╭─ Task material

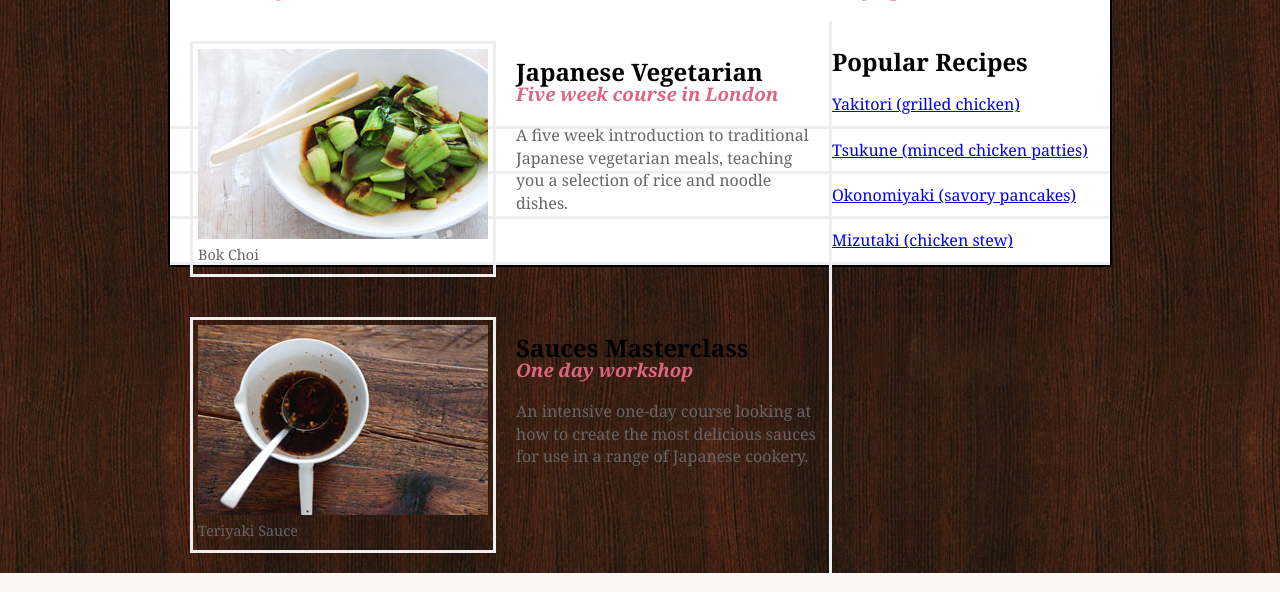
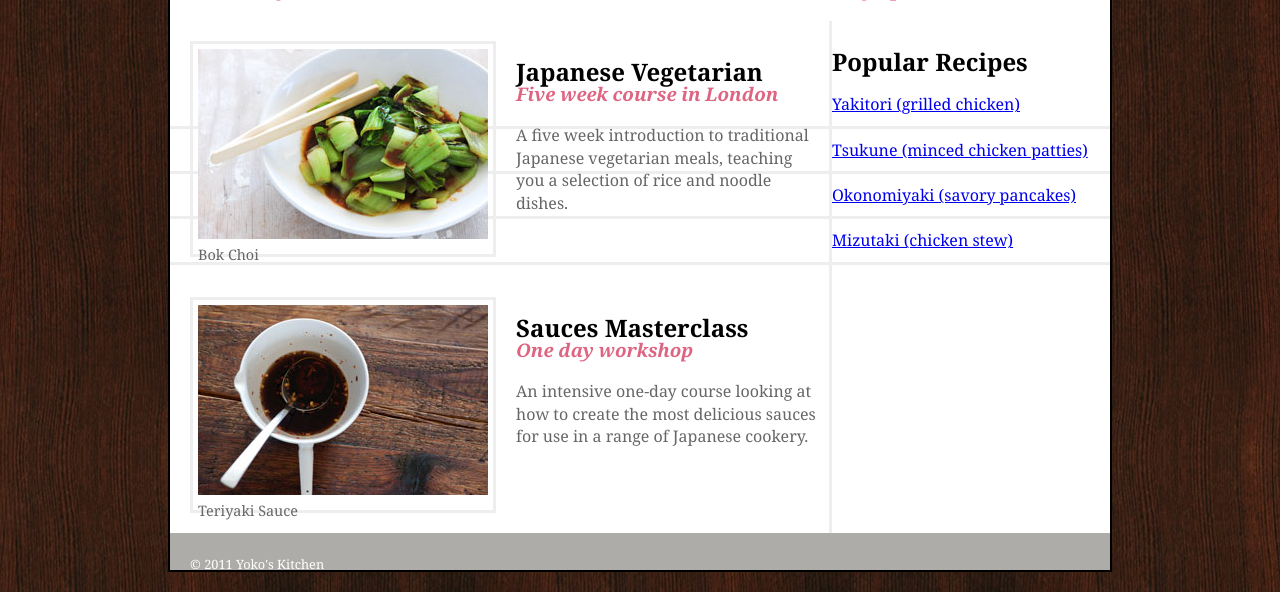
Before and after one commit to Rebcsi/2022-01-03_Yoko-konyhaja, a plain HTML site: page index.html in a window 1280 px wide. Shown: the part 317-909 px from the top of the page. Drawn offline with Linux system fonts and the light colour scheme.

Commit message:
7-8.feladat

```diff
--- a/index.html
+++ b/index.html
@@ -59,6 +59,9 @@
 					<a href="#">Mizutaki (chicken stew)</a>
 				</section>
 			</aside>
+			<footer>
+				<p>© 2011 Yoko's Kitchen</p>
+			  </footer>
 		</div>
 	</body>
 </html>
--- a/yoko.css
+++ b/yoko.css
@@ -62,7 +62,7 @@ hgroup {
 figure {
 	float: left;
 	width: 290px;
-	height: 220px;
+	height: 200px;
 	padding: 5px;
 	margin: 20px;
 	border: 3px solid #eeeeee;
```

╰─
╭─ Task material

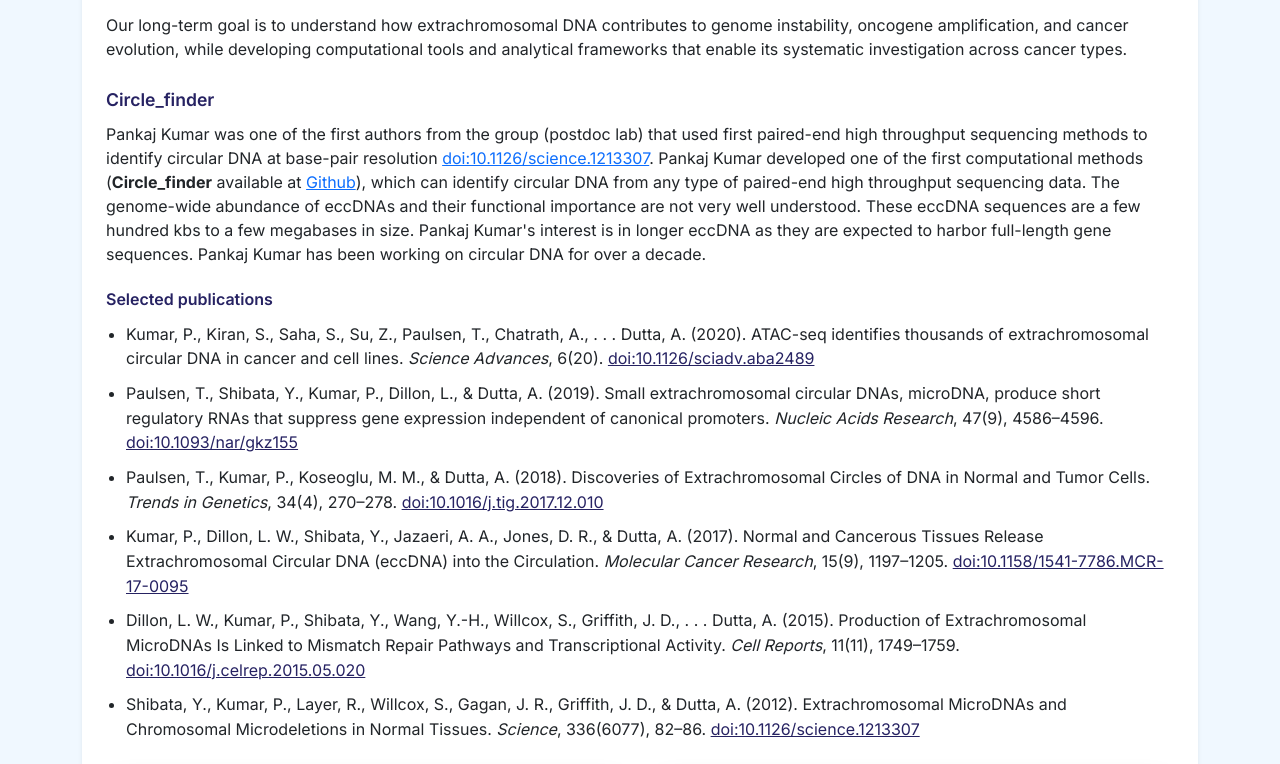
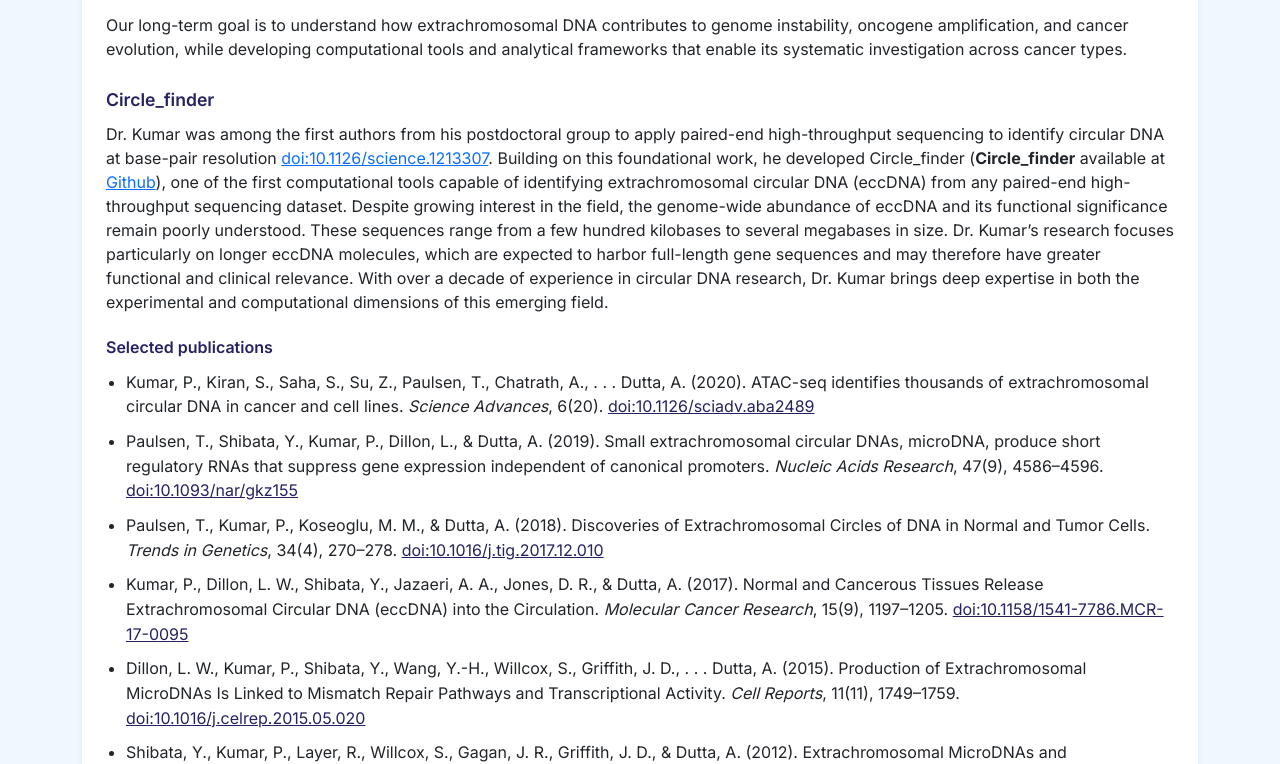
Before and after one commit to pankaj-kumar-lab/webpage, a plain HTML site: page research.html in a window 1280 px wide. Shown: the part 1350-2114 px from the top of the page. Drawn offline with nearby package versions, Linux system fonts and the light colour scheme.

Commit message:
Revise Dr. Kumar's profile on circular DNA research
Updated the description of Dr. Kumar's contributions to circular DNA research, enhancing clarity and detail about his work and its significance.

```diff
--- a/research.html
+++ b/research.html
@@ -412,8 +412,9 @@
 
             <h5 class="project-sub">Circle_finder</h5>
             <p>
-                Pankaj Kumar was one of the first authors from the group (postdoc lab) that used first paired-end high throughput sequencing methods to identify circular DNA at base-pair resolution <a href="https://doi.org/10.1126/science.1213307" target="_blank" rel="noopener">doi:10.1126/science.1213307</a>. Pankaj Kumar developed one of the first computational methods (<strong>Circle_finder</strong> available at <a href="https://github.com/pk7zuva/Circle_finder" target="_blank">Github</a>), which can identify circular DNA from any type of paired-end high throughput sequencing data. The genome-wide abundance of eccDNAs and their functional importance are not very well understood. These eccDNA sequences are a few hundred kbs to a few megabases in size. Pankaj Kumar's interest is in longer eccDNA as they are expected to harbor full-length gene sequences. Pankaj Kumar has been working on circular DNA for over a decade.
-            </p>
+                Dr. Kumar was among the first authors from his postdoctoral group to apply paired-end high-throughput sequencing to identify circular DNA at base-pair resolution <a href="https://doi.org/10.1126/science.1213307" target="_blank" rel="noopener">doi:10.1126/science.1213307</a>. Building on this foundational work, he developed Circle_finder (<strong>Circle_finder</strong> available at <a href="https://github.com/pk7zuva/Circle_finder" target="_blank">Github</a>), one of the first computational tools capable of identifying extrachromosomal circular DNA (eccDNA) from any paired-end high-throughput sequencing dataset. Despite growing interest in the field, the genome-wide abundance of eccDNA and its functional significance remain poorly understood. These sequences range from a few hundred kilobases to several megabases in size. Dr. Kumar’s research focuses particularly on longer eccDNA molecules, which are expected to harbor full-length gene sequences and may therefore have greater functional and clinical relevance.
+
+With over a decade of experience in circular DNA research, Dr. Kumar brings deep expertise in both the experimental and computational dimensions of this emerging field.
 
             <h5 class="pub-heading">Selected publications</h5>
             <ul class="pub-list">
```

╰─
╭─ Task material

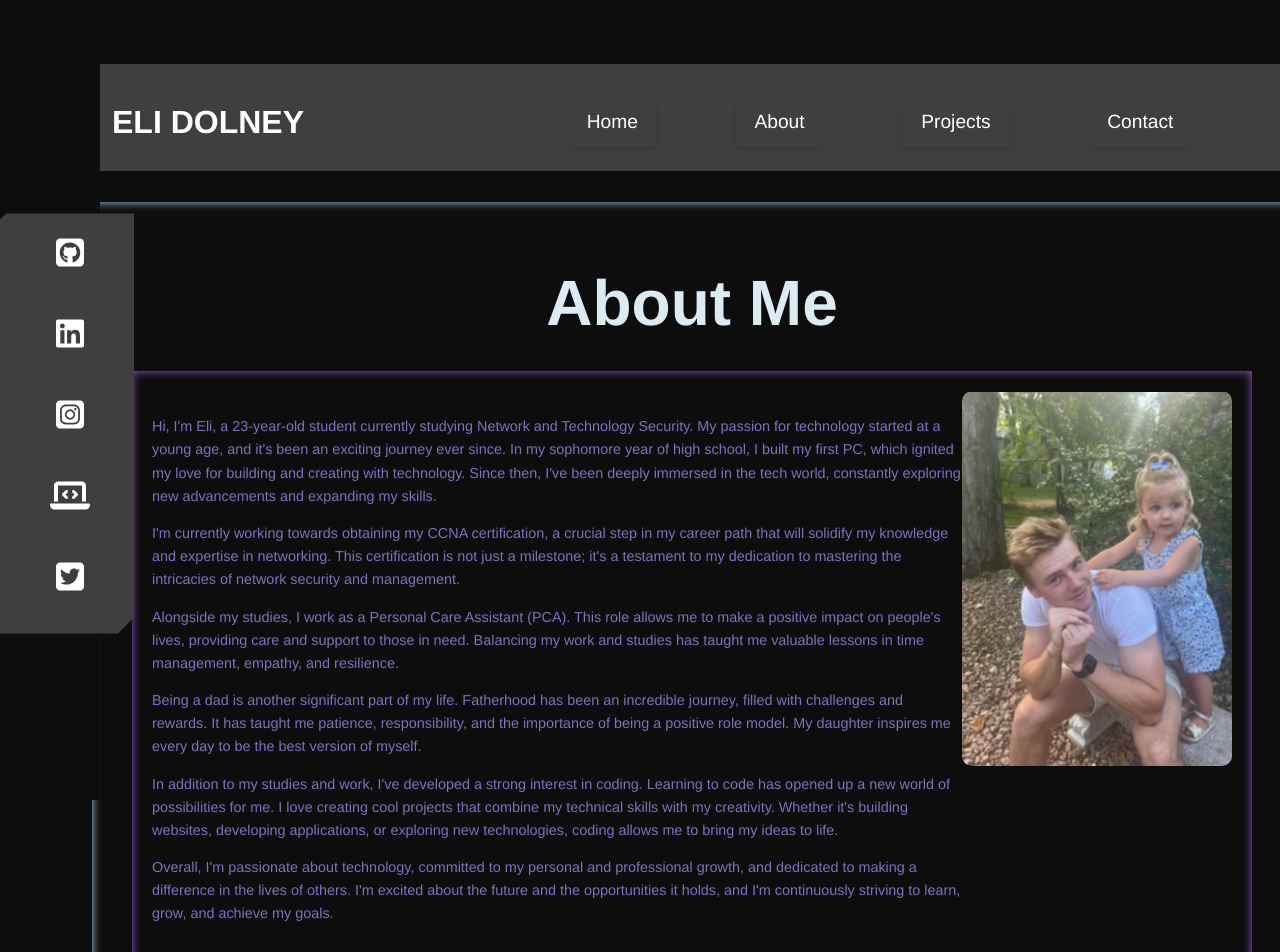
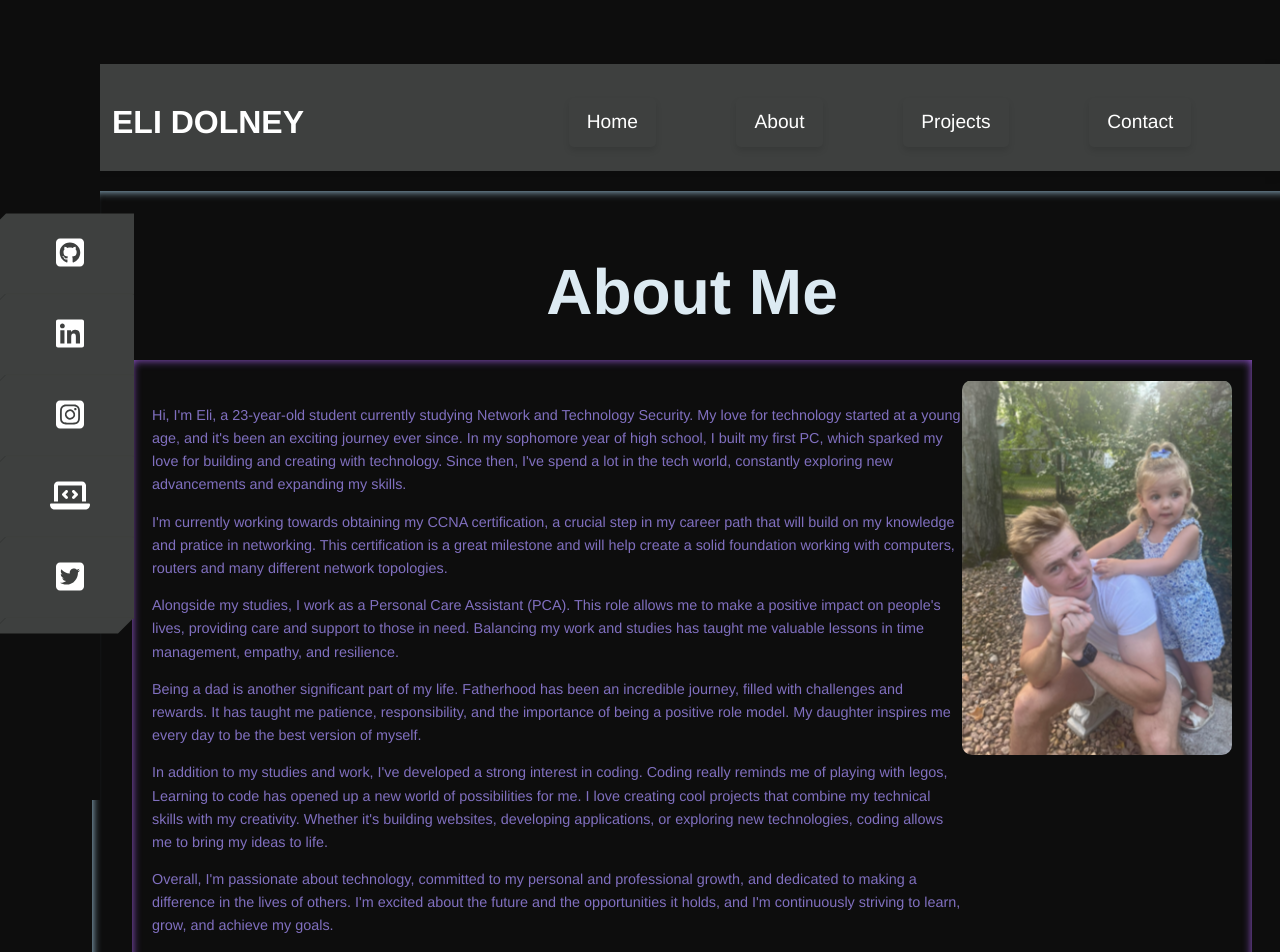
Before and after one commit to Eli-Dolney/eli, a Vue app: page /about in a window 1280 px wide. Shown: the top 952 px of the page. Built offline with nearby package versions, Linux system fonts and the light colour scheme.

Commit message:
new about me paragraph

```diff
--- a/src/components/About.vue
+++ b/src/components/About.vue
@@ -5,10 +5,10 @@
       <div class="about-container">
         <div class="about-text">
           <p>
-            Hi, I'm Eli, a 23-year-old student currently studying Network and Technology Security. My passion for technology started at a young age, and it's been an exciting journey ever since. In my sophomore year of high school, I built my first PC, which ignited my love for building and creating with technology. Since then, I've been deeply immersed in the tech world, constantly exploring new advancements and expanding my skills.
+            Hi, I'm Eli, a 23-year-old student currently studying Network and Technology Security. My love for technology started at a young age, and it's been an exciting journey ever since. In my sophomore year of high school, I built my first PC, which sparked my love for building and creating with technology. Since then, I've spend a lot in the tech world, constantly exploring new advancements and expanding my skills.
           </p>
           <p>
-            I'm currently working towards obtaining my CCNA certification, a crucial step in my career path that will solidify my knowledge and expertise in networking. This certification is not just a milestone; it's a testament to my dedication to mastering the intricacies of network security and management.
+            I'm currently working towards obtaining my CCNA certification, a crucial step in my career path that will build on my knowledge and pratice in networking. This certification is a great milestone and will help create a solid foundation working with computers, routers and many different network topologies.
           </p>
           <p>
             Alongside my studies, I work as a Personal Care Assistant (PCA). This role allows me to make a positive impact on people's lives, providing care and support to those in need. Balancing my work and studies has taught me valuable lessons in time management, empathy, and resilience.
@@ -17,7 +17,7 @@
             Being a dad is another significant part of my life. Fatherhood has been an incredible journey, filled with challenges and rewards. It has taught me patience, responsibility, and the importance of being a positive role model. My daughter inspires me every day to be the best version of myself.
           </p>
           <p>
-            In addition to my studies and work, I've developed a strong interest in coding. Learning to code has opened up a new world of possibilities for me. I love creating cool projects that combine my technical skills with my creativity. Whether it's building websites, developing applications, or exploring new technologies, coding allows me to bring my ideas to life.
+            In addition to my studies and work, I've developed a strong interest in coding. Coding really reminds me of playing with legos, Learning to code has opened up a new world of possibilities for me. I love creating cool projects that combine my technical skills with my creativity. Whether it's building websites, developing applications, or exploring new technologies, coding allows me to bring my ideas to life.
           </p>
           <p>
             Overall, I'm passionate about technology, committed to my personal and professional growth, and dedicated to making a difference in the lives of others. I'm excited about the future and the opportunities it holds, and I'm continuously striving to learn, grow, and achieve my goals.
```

╰─

● Aim of the task
Would you please return every line in the listing where "index" shows up?

● Result of this exercise
Before and after one commit to Rebcsi/2022-01-03_Yoko-konyhaja, a plain HTML site: page index.html in a window 1280 px wide. Shown: the part 317-909 px from the top of the page. Drawn offline with Linux system fonts and the light colour scheme.
--- a/index.html
+++ b/index.html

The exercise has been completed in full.